The whole of the material needs to be repeated exactly, line for line.

• [Extracted entries]
-- Opening Marker --

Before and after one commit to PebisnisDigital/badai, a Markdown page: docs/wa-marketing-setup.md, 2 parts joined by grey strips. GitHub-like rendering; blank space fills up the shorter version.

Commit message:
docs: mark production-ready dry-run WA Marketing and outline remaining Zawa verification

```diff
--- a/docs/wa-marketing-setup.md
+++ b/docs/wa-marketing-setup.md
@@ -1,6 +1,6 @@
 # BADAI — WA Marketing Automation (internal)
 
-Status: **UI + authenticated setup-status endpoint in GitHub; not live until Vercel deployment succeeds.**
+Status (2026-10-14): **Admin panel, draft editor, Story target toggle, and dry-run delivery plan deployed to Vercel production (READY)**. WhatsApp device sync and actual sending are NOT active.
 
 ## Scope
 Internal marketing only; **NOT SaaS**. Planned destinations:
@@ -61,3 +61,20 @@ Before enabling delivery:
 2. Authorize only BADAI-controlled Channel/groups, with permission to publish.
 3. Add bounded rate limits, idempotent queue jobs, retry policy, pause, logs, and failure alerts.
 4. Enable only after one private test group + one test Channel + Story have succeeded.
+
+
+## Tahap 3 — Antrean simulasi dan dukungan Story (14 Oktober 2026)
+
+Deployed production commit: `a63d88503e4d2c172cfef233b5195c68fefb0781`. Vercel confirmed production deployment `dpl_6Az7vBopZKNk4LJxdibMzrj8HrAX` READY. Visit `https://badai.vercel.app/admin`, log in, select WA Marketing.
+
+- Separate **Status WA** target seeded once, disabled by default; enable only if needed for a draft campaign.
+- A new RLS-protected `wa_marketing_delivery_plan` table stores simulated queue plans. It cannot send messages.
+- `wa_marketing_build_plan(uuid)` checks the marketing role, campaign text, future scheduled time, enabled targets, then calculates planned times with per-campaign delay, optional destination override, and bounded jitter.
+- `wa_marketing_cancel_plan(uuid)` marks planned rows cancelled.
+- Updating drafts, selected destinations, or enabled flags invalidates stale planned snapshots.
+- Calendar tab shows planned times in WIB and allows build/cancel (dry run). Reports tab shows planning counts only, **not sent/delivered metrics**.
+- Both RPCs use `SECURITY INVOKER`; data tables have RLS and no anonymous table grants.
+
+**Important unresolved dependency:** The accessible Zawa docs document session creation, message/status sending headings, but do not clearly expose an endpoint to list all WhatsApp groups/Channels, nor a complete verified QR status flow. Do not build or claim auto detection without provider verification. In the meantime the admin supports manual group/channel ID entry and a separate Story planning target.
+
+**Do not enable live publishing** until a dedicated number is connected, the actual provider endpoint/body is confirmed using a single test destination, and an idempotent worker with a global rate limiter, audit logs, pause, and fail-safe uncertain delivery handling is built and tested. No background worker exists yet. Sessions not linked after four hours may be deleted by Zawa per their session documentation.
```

-- Closing Marker --

• [Reply to the exercise]
Before and after one commit to PebisnisDigital/badai, a Markdown page: docs/wa-marketing-setup.md, 2 parts joined by grey strips. GitHub-like rendering; blank space fills up the shorter version.

Commit message:
docs: mark production-ready dry-run WA Marketing and outline remaining Zawa verification

```diff
--- a/docs/wa-marketing-setup.md
+++ b/docs/wa-marketing-setup.md
@@ -1,6 +1,6 @@
 # BADAI — WA Marketing Automation (internal)
 
-Status: **UI + authenticated setup-status endpoint in GitHub; not live until Vercel deployment succeeds.**
+Status (2026-10-14): **Admin panel, draft editor, Story target toggle, and dry-run delivery plan deployed to Vercel production (READY)**. WhatsApp device sync and actual sending are NOT active.
 
 ## Scope
 Internal marketing only; **NOT SaaS**. Planned destinations:
@@ -61,3 +61,20 @@ Before enabling delivery:
 2. Authorize only BADAI-controlled Channel/groups, with permission to publish.
 3. Add bounded rate limits, idempotent queue jobs, retry policy, pause, logs, and failure alerts.
 4. Enable only after one private test group + one test Channel + Story have succeeded.
+
+
+## Tahap 3 — Antrean simulasi dan dukungan Story (14 Oktober 2026)
+
+Deployed production commit: `a63d88503e4d2c172cfef233b5195c68fefb0781`. Vercel confirmed production deployment `dpl_6Az7vBopZKNk4LJxdibMzrj8HrAX` READY. Visit `https://badai.vercel.app/admin`, log in, select WA Marketing.
+
+- Separate **Status WA** target seeded once, disabled by default; enable only if needed for a draft campaign.
+- A new RLS-protected `wa_marketing_delivery_plan` table stores simulated queue plans. It cannot send messages.
+- `wa_marketing_build_plan(uuid)` checks the marketing role, campaign text, future scheduled time, enabled targets, then calculates planned times with per-campaign delay, optional destination override, and bounded jitter.
+- `wa_marketing_cancel_plan(uuid)` marks planned rows cancelled.
+- Updating drafts, selected destinations, or enabled flags invalidates stale planned snapshots.
+- Calendar tab shows planned times in WIB and allows build/cancel (dry run). Reports tab shows planning counts only, **not sent/delivered metrics**.
+- Both RPCs use `SECURITY INVOKER`; data tables have RLS and no anonymous table grants.
+
+**Important unresolved dependency:** The accessible Zawa docs document session creation, message/status sending headings, but do not clearly expose an endpoint to list all WhatsApp groups/Channels, nor a complete verified QR status flow. Do not build or claim auto detection without provider verification. In the meantime the admin supports manual group/channel ID entry and a separate Story planning target.
+
+**Do not enable live publishing** until a dedicated number is connected, the actual provider endpoint/body is confirmed using a single test destination, and an idempotent worker with a global rate limiter, audit logs, pause, and fail-safe uncertain delivery handling is built and tested. No background worker exists yet. Sessions not linked after four hours may be deleted by Zawa per their session documentation.
```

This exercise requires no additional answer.